Preservation, Rationality, and ETI

Eliezer S. Yudkowsky (
Tue, 02 Nov 1999 21:31:30 -0600 wrote:
> The next step in this slippery slope is to say that the aliens are here,
> silently monitoring us, but as each person dies they take a snapshot of
> his brain state and take him off to live a new life elsewhere, one free
> of trouble and pain, until they can be rejoined with their loved ones.

The thought has occurred to me.

> This addresses the moral issue in a very familiar manner, one which has
> been taught in Sunday schools for centuries.

And that's exactly why this *is* a significant probability, albeit not one that much affects the choices I make. If the Prime Directive is psychologically plausible, so is mind-state preservation. In fact, I would argue that they're more plausible together than they are apart. Given the number of people on this list who insist that Powers (AI, upload, whatever... Powers are Powers) can be preprogrammed, or retain their human motives, don't you think that the tremendous mortal-level emotional attractiveness of mind-state preservation makes it one of the most likely motives for a persistent-motive Power to have?

Of course, I personally don't care much about such things; in fact, I think I may actively dislike the whole concept, since what I *do* care about is a no-holds-barred Singularity, while *this* scenario implies that the first race to get there imposed limits on everyone else. I know that if my desires were given free reign, there wouldn't be any damn Prime Directive anywhere that people were suffering.

And before you ask: No, I don't care how the concept has been abused in the past. I do my own navigation, and what other people think doesn't enter into it, either way.

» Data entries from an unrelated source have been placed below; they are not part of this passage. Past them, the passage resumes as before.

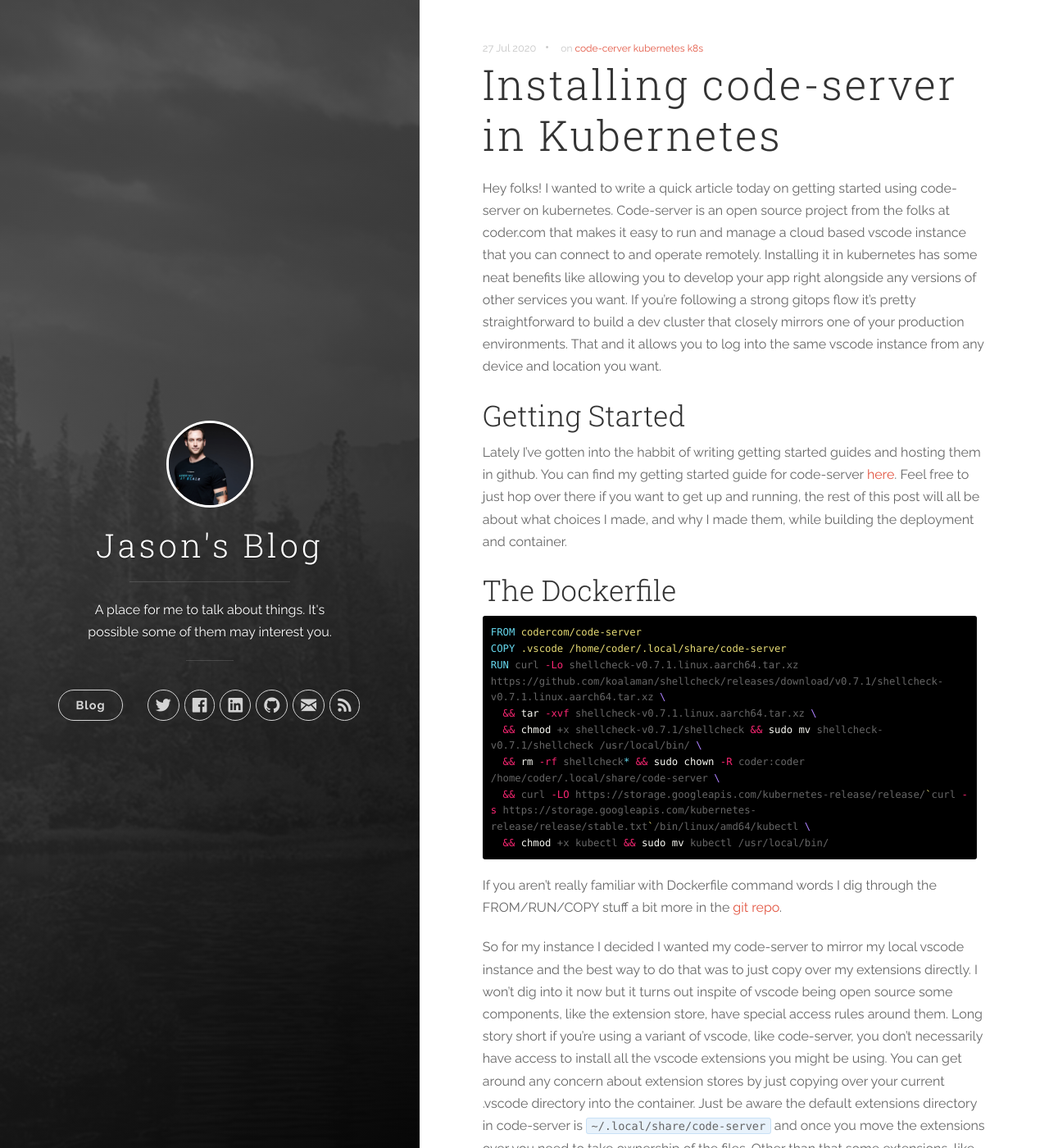
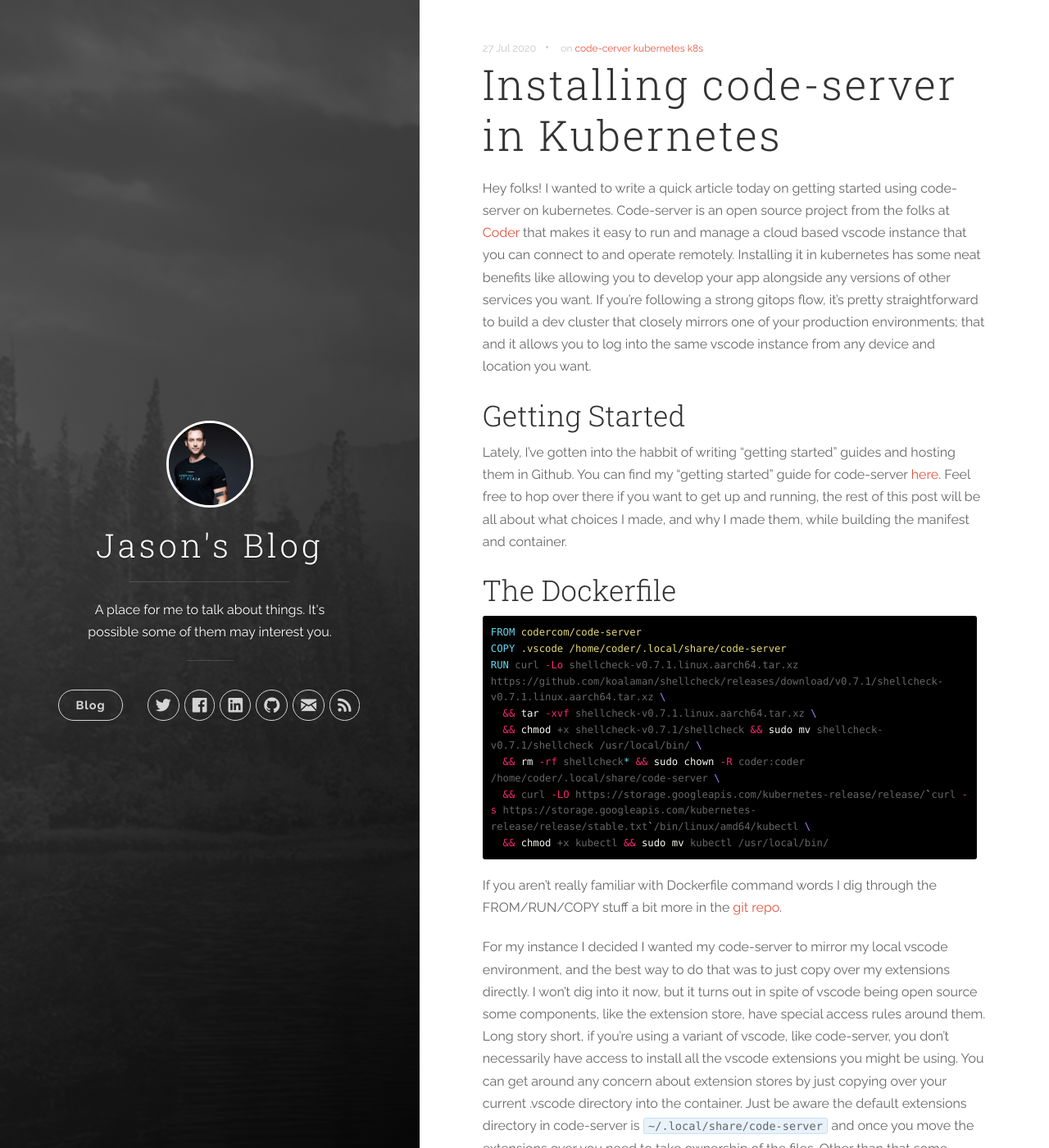
Before and after one commit to JasonMorgan/JasonMorgan.github.io, a Jekyll site: the page built from _posts/2020-07-27-install-code-server.md, in a window 1280 px wide and 1400 px high. Shown: the whole window at 82% size. Built offline with Jekyll 4.4.1, drawn with Linux system fonts in a browser that asks for light colours; nearby versions of some CDN libraries; our own code applies the rules of GitHub Pages for plain Markdown files; some of the changed text lies outside the part shown.

Commit message:
constructive edits from Ash.

```diff
--- a/_posts/2020-07-27-install-code-server.md
+++ b/_posts/2020-07-27-install-code-server.md
@@ -5,11 +5,11 @@
 published: true
 ---
 
-Hey folks! I wanted to write a quick article today on getting started using code-server on kubernetes. Code-server is an open source project from the folks at coder.com that makes it easy to run and manage a cloud based vscode instance that you can connect to and operate remotely. Installing it in kubernetes has some neat benefits like allowing you to develop your app right alongside any versions of other services you want. If you're following a strong gitops flow it's pretty straightforward to build a dev cluster that closely mirrors one of your production environments. That and it allows you to log into the same vscode instance from any device and location you want.
+Hey folks! I wanted to write a quick article today on getting started using code-server on kubernetes. Code-server is an open source project from the folks at [Coder](coder.com) that makes it easy to run and manage a cloud based vscode instance that you can connect to and operate remotely. Installing it in kubernetes has some neat benefits like allowing you to develop your app alongside any versions of other services you want. If you're following a strong gitops flow, it's pretty straightforward to build a dev cluster that closely mirrors one of your production environments; that and it allows you to log into the same vscode instance from any device and location you want.
 
 ## Getting Started
 
-Lately I've gotten into the habbit of writing getting started guides and hosting them in github. You can find my getting started guide for code-server [here](https://github.com/JasonMorgan/code-server-getting-started). Feel free to just hop over there if you want to get up and running, the rest of this post will all be about what choices I made, and why I made them, while building the deployment and container.
+Lately, I've gotten into the habbit of writing "getting started" guides and hosting them in Github. You can find my "getting started" guide for code-server [here](https://github.com/JasonMorgan/code-server-getting-started). Feel free to hop over there if you want to get up and running, the rest of this post will be all about what choices I made, and why I made them, while building the manifest and container.
 
 ## The Dockerfile
 
@@ -26,21 +26,21 @@
 
 If you aren't really familiar with Dockerfile command words I dig through the FROM/RUN/COPY stuff a bit more in the [git repo](https://github.com/JasonMorgan/code-server-getting-started/blob/master/docker-container.md).
 
-So for my instance I decided I wanted my code-server to mirror my local vscode instance and the best way to do that was to just copy over my extensions directly. I won't dig into it now but it turns out inspite of vscode being open source some components, like the extension store, have special access rules around them. Long story short if you're using a variant of vscode, like code-server, you don't necessarily have access to install all the vscode extensions you might be using. You can get around any concern about extension stores by just copying over your current .vscode directory into the container. Just be aware the default extensions directory in code-server is `~/.local/share/code-server` and once you move the extensions over you need to take ownership of the files. Other than that some extensions, like shellcheck and kubernetes, require you to have the binary available in your path so you'll need to modify your dockerfile to pull down anything you need.
+For my instance I decided I wanted my code-server to mirror my local vscode environment, and the best way to do that was to just copy over my extensions directly. I won't dig into it now, but it turns out in spite of vscode being open source some components, like the extension store, have special access rules around them. Long story short, if you're using a variant of vscode, like code-server, you don't necessarily have access to install all the vscode extensions you might be using. You can get around any concern about extension stores by just copying over your current .vscode directory into the container. Just be aware the default extensions directory in code-server is `~/.local/share/code-server` and once you move the extensions over you need to take ownership of the files. Other than that some extensions, like shellcheck and kubernetes, require you to have the binary available in your path so you'll need to modify your dockerfile to pull down anything you need.
 
 If you want to see a bit more detail about the dockerfile check out my comments in the [getting started guide](https://github.com/JasonMorgan/code-server-getting-started/blob/master/docker-container.md).
 
 ## The Manifest
 
-So before I go anywhere just want to point out I got my initial template from the folks over at DigitalOcean. You can see [their post](https://www.digitalocean.com/community/tutorials/how-to-set-up-the-code-server-cloud-ide-platform-on-digitalocean-kubernetes) about deploying code-server on kubernetes. I thought the whole thing was really well done and it's probably worth your time to read through, especially if you want a second opinion.
+Before I go anywhere I want to point out that I got my initial template from the folks over at DigitalOcean. You can see [their post](https://www.digitalocean.com/community/tutorials/how-to-set-up-the-code-server-cloud-ide-platform-on-digitalocean-kubernetes) about deploying code-server on kubernetes. I thought the whole thing was really well done and it's probably worth your time to read through, especially if you want a second opinion.
 
-A lot of this is going to be pretty standard, we have a deployment, a service, and a persistent volume claim. So I want to make sure I run my code server, using the image I customized and pushed to dockerhub, I want to be able to access it reliably via a service, and I want to persist it's data disk so I don't lose my work if something happens to the pod.
+A lot of this is going to be pretty standard, we have a deployment, a service, and a persistent volume claim. I want to make sure I run my code server, using the image I customized and pushed to dockerhub, I want to be able to access it reliably via a service, and I want to persist it's data disk so I don't lose my work if something happens to the pod.
 
-When we get to persisting the data we have to watch out for a couple things. First and foremost we have file permissions. I didn't have any issues on docker desktop but mounting volumes on AWS set the user permissions on the file system to root, and code-server by default runs as coder so I modified my prep script to chown the home directory. After that I built out a little script to set up a clean working directory and to try and clone whatever repo I told the init container to pull. You can find all this down in the manifest file [here](https://github.com/JasonMorgan/code-server-getting-started/blob/master/code-server.yaml).
+When we get to persisting the data we have to watch out for a couple things. First and foremost, we have file permissions. I didn't have any issues on docker desktop but mounting volumes on AWS set the user permissions on the file system to root, and code-server by default runs as coder, so I modified my prep script to chown the home directory. After that I built out a little script to set up a clean working directory and to try and clone whatever repo I told the init container to pull. You can find all this in the manifest file [here](https://github.com/JasonMorgan/code-server-getting-started/blob/master/code-server.yaml).
 
 ## The Ingress and TLS
 
-This ended up being trickier than I anticipated as code-server uses websockets to get that fancy editor experience and project contour didn't, maybe doesn't, have great documentation around how to get that working. I swapped over to nginx's ingress which supports web sockets by default and was up and running. If you aren't using cert-manager I'd higly recommend you check it out. The ACME HTTP challenge works great and cert-manager and nginx, or contour, will auto generate certificates for you on demand. This blog has some articles about setting up cert-manager and contour has a great tutorial [here](https://projectcontour.io/guides/cert-manager/). If you want to use nginx instead, like I did, you can checkout the how to on cert-manager's [docs page](https://cert-manager.io/docs/tutorials/acme/ingress/). The helm stuff is a bit dated but installing nginx's ingress is pretty straightforward at this poit.
+This ended up being trickier than I anticipated as code-server uses websockets to get that fancy editor experience and project contour didn't, maybe doesn't, have great documentation around how to get that working. I swapped over to nginx's ingress which supports web sockets by default and was up and running. If you aren't using cert-manager I'd higly recommend you check it out. The ACME HTTP challenge works great and cert-manager and nginx, or contour, will auto generate certificates for you on demand. This blog has some articles about setting up cert-manager and contour has a great tutorial [here](https://projectcontour.io/guides/cert-manager/). If you want to use nginx instead, like I did, you can checkout the how to on cert-manager's [docs page](https://cert-manager.io/docs/tutorials/acme/ingress/). The helm stuff is a bit dated but installing nginx's ingress is pretty straightforward at this point.
 
 I ended up using the following ingress:
 
```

           Eliezer S. Yudkowsky
Running on BeOS           Typing in Dvorak          Programming with Patterns
Voting for Libertarians   Heading for Singularity   There Is A Better Way